> **WORK ORDER**: From the entries that follow, gather each line holding the word "ipynb".

[Edit tracking data]

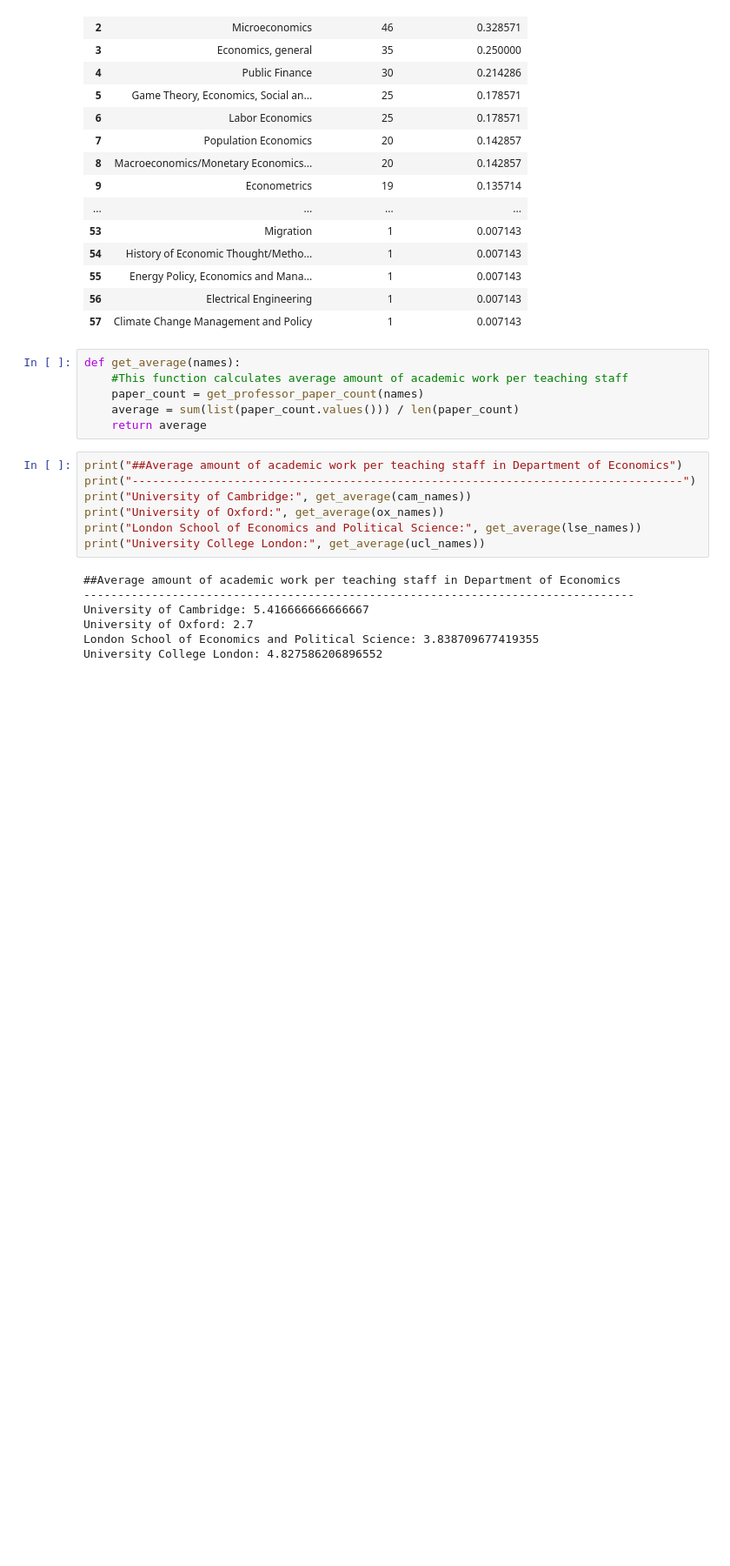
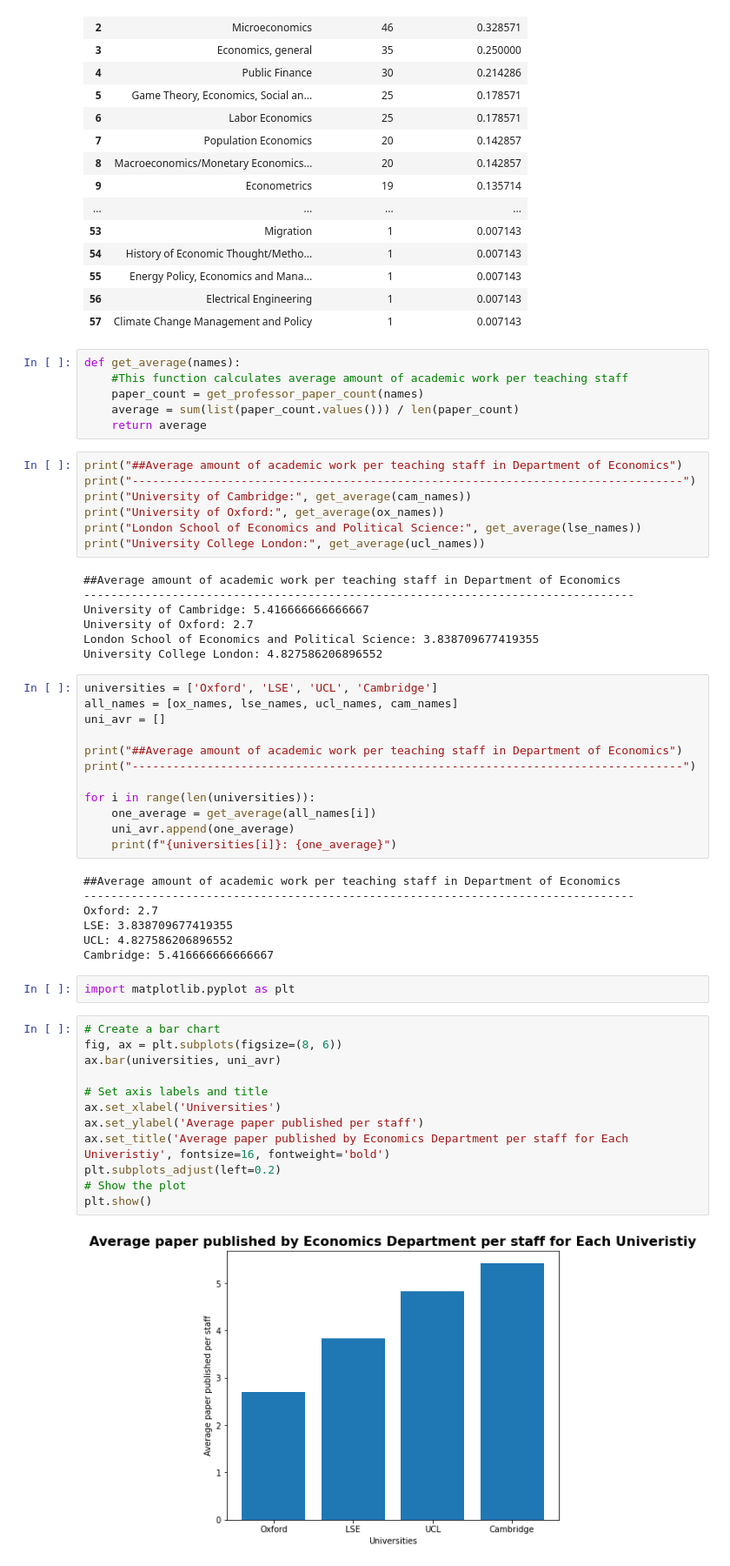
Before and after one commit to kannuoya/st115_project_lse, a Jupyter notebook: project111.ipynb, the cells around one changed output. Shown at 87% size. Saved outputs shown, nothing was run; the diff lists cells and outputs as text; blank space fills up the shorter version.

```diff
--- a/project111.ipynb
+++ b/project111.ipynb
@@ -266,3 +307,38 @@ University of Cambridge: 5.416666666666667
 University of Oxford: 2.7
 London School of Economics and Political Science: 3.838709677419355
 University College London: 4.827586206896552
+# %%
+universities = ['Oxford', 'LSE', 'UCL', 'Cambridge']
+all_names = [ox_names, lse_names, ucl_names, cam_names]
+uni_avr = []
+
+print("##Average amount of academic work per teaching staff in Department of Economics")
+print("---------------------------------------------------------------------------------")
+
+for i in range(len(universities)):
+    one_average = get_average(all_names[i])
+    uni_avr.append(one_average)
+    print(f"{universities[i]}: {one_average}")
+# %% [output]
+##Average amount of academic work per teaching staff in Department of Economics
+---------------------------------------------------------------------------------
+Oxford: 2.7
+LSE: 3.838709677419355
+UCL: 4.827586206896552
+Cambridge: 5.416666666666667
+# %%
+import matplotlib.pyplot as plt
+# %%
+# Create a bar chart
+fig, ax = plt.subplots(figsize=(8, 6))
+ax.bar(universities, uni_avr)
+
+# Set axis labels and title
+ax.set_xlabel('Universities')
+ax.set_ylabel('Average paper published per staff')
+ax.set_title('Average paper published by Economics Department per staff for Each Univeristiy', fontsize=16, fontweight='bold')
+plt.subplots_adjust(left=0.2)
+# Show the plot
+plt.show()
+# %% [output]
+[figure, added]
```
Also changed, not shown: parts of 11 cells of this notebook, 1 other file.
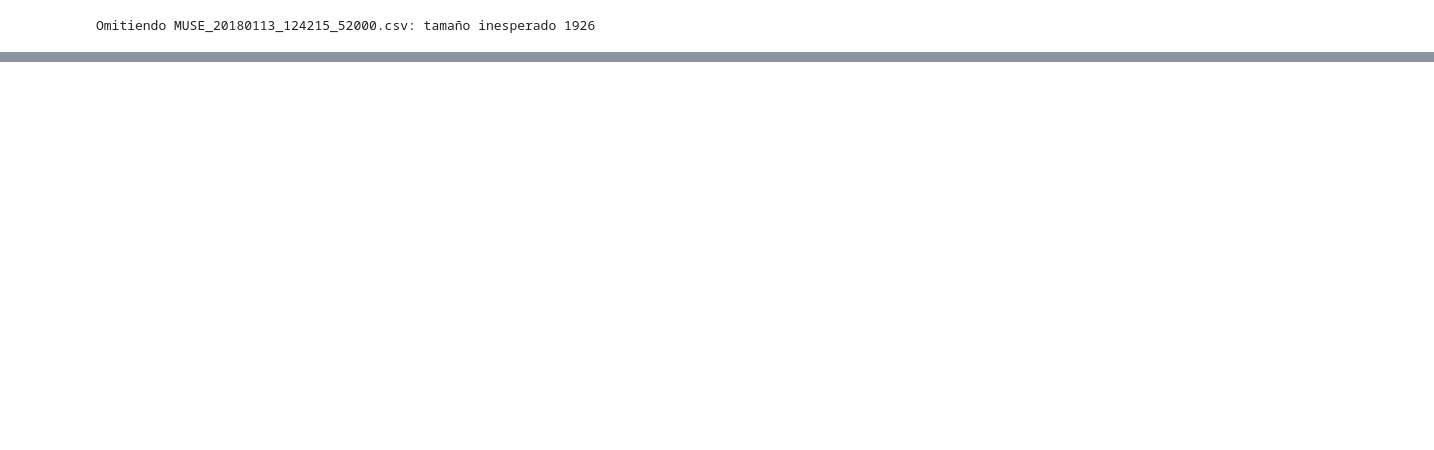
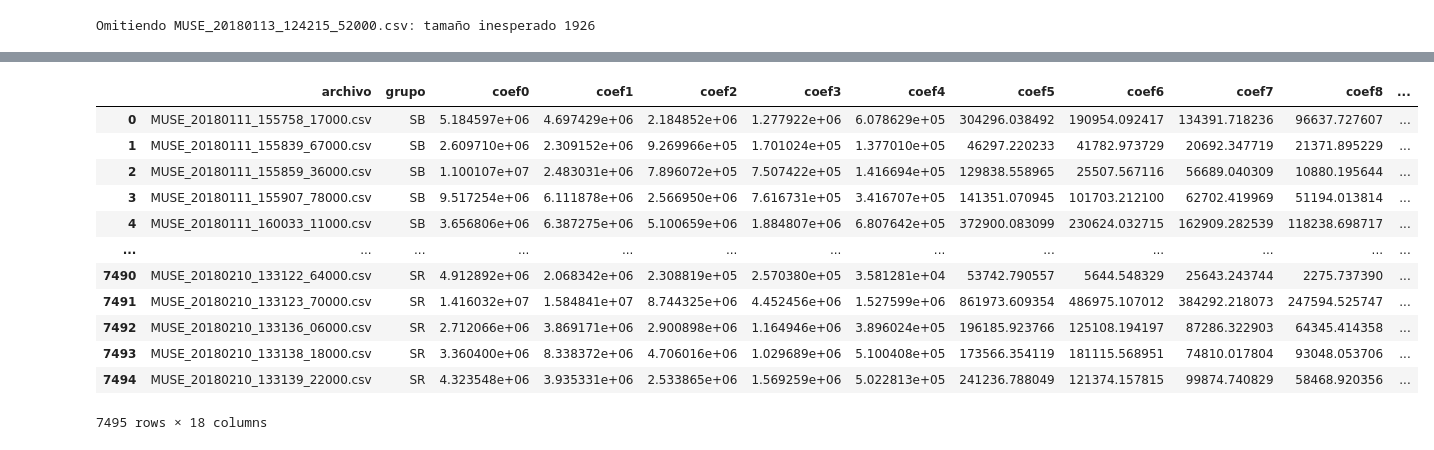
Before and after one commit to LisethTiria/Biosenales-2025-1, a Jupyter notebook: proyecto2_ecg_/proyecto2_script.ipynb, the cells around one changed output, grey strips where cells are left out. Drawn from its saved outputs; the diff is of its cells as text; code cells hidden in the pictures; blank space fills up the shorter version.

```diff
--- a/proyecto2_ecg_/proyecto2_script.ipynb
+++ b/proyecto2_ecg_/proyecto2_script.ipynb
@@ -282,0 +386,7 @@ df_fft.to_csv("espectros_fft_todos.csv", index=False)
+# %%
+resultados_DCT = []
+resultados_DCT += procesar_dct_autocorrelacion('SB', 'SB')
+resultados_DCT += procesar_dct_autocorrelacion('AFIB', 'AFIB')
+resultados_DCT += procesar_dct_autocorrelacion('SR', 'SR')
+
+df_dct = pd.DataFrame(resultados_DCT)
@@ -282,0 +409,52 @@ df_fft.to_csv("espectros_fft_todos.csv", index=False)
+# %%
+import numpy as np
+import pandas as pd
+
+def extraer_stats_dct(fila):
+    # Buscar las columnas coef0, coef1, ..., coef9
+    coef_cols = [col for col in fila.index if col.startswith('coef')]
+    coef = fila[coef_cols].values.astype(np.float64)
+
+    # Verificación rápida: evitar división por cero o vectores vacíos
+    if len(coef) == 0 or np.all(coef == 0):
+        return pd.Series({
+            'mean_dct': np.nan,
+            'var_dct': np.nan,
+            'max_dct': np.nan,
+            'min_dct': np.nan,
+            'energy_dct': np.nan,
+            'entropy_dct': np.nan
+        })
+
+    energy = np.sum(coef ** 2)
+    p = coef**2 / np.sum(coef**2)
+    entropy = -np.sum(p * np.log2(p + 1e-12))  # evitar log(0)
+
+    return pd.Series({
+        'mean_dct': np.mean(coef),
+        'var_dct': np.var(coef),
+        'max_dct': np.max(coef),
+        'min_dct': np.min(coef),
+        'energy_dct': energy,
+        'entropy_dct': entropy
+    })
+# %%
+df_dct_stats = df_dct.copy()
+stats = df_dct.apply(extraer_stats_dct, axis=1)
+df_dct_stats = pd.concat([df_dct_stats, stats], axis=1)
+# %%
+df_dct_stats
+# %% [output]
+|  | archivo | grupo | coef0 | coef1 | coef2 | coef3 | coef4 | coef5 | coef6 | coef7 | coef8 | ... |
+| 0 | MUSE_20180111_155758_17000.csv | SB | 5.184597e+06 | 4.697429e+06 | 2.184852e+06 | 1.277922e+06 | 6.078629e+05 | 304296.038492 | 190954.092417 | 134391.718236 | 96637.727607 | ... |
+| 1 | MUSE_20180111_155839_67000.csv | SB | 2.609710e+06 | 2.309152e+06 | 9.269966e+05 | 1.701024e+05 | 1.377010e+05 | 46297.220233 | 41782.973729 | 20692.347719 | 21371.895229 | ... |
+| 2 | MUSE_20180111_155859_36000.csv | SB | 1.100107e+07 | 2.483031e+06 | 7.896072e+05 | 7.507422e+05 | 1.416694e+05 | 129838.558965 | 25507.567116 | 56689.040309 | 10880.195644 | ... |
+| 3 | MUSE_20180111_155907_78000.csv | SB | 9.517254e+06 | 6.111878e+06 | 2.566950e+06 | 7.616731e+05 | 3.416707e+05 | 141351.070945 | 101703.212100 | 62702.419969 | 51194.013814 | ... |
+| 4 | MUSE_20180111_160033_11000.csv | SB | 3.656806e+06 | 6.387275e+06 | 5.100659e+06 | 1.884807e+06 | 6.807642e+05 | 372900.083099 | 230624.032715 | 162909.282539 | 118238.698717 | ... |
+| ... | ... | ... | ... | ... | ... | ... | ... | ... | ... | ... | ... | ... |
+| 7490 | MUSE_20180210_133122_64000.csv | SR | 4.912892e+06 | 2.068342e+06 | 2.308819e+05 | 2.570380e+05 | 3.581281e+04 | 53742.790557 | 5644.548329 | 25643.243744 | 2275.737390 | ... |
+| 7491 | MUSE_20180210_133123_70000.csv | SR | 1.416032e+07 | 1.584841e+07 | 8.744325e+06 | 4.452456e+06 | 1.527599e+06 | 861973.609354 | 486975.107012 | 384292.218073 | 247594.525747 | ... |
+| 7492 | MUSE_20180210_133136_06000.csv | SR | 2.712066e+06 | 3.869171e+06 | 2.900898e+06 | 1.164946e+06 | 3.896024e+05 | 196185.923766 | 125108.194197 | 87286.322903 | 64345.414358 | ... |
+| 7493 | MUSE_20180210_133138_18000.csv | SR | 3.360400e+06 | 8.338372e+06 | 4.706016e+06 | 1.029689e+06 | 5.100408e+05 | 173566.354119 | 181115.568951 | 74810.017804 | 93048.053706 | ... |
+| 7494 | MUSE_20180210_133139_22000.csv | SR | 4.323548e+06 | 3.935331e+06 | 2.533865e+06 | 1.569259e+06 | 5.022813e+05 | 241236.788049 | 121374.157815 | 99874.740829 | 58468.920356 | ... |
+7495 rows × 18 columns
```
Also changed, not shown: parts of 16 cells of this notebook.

> **ANSWER**:
Before and after one commit to kannuoya/st115_project_lse, a Jupyter notebook: project111.ipynb, the cells around one changed output. Shown at 87% size. Saved outputs shown, nothing was run; the diff lists cells and outputs as text; blank space fills up the shorter version.
--- a/project111.ipynb
+++ b/project111.ipynb
Before and after one commit to LisethTiria/Biosenales-2025-1, a Jupyter notebook: proyecto2_ecg_/proyecto2_script.ipynb, the cells around one changed output, grey strips where cells are left out. Drawn from its saved outputs; the diff is of its cells as text; code cells hidden in the pictures; blank space fills up the shorter version.
--- a/proyecto2_ecg_/proyecto2_script.ipynb
+++ b/proyecto2_ecg_/proyecto2_script.ipynb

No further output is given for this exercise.